[Opening Source material section]
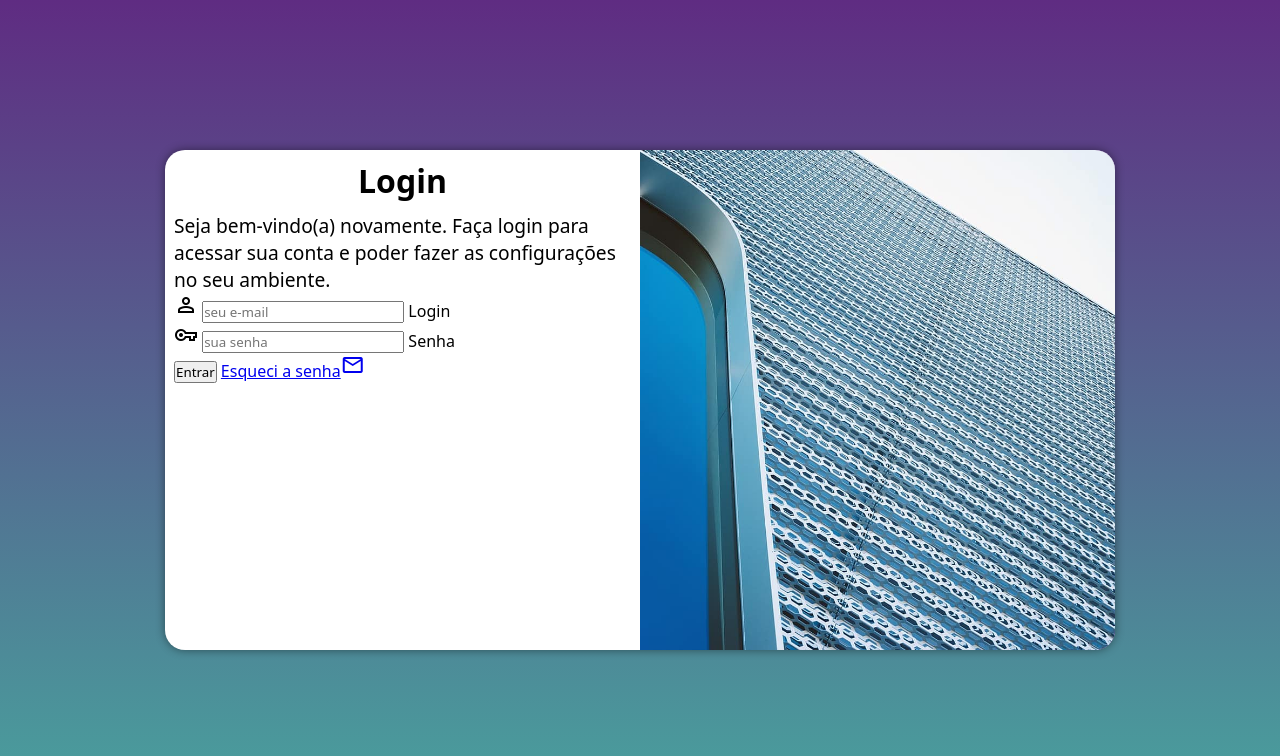
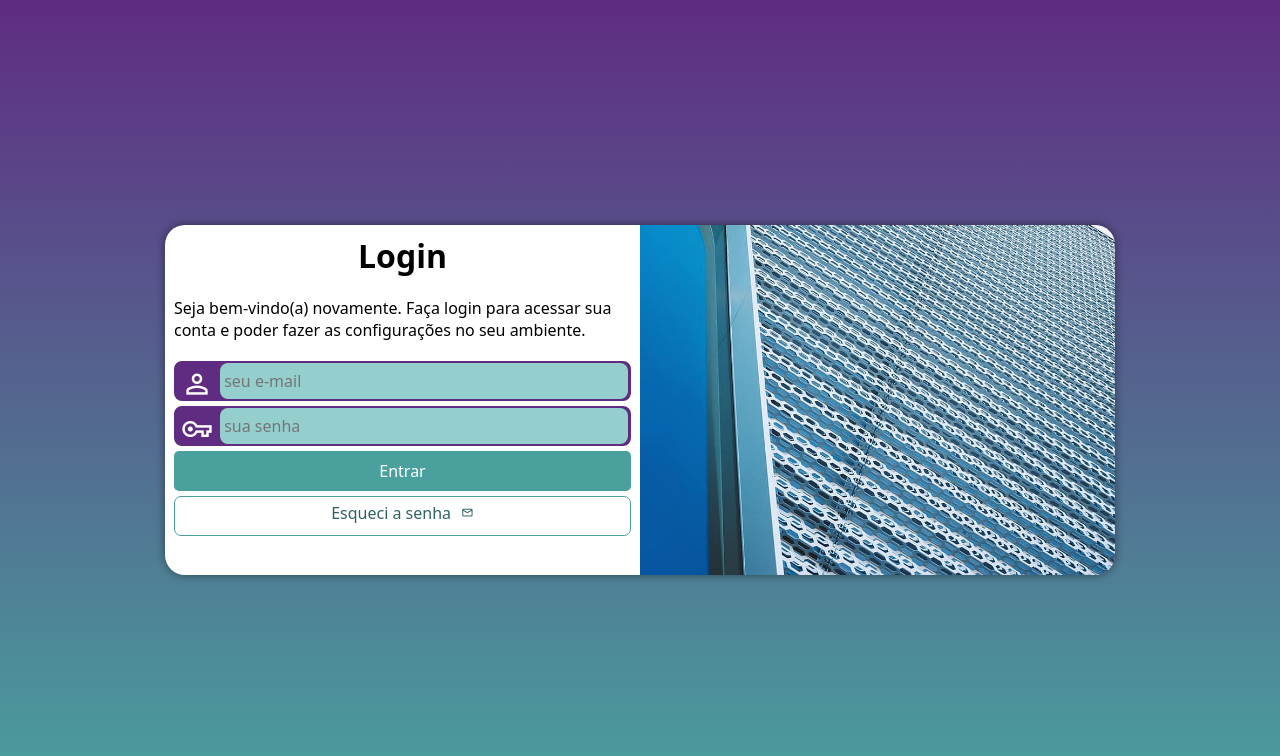
Before and after one commit to oeverson/projeto-login, a plain HTML site: page index.html in a window 1280 px wide. Drawn offline with nearby package versions, Linux system fonts and the light colour scheme.

Commit message:
ultimas atualizações

```diff
--- a/estilos/media-query.css
+++ b/estilos/media-query.css
@@ -7,6 +7,7 @@
 
     section#login {
         width: 80vw;
+        height: 285px;
     }
 
     section#login > div#imagem {
@@ -28,6 +29,7 @@
 
     section#login {
         width: 950px;
+        height: 350px;
     }
 
     section#login > div#imagem {
@@ -46,6 +48,7 @@
     }
 
     div#formulario > p {
-    font-size: 1.2em;
+    font-size: 1em;
+    margin: 20px 0px;
     }
 }
--- a/estilos/style.css
+++ b/estilos/style.css
@@ -23,15 +23,15 @@
     position: absolute;
     top: 50%;
     left: 50%;
-    transform: translate(-50%, -50%);
     overflow: hidden;
 
     background-color: white;
     width: 250px;
-    height: 500px;
+    height: 505px;
     border-radius: 20px;
     box-shadow: 0px 0px 10px rgba(0, 0, 0, 0.452);
 
+    transform: translate(-50%, -50%);
     transition: width .3s, height .3;
     transition-timing-function: ease;
 }
@@ -57,3 +57,81 @@
 div#formulario > p {
     font-size: 0.8em;
 }
+
+form > div.campo {
+    background-color: #5f2c82;
+    border: 2px solid #5f2c82;
+    display: block;
+    width: 100%;
+    height: 40px;
+    border-radius: 8px;
+    margin: 5px 0px;
+}
+
+div.campo > label {
+    display: none;
+}
+
+div.campo > span {
+    color: white;
+  /*background-color: black;*/
+    font-size: 2em;
+    width: 40px;
+    padding: 5px;
+}
+
+div.campo > input {
+    background-color: #94cfcd;
+    font-size: 1em;
+    width: calc(100% - 45px);
+    height: 100%;
+    border: none;
+    border-radius: 8px;
+    padding: 4px;
+    transform: translateY(-13px);
+}
+
+div.campo > input:focus-within {
+    background-color: white;
+}
+
+form > input[type=submit] {
+    display: block;
+    font-size: 1em;
+    width: 100%;
+    height: 40px;
+    background-color: #49a09d;
+    color: white;
+    border: none;
+    border-radius: 5px;
+    cursor: pointer;
+}
+
+form > input[type=submit]:hover {
+    background-color: #2d6462;
+}
+
+form > a.botao {
+    display: block;
+    text-align: center;
+    text-decoration: none;
+    color: #2d6462;
+    font-size: 1em;
+    padding-top: 5px;
+    margin-top: 5px;
+    width: 100%;
+    height: 40px;
+    background-color: white;
+    border: 1px solid #49a09d;
+    border-radius: 7px;
+
+}
+
+form > a.botao:hover {
+    background-color: #6cd3cf;
+}
+
+form > a.botao > span {
+    font-size: 0.8em;
+    margin-left: 10px;
+}
--- a/index.html
+++ b/index.html
@@ -29,7 +29,7 @@
                         <label for="isenha">Senha</label>
                     </div>
                     <input type="submit" value="Entrar">
-                    <a href="esqueci.html">Esqueci a senha<span class="material-symbols-outlined">mail</span>
+                    <a href="esqueci.html" class="botao">Esqueci a senha<span class="material-symbols-outlined">mail</span>
 
                     </a>
                 </form>
```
[Closing Source material section]
Exercise goal:
Read through the entries, then copy every line where the string "color" is found.

Solved problem:
     background-color: white;
+    background-color: #5f2c82;
+    color: white;
+  /*background-color: black;*/
+    background-color: #94cfcd;
+    background-color: white;
+    background-color: #49a09d;
+    color: white;
+    background-color: #2d6462;
+    color: #2d6462;
+    background-color: white;
+    background-color: #6cd3cf;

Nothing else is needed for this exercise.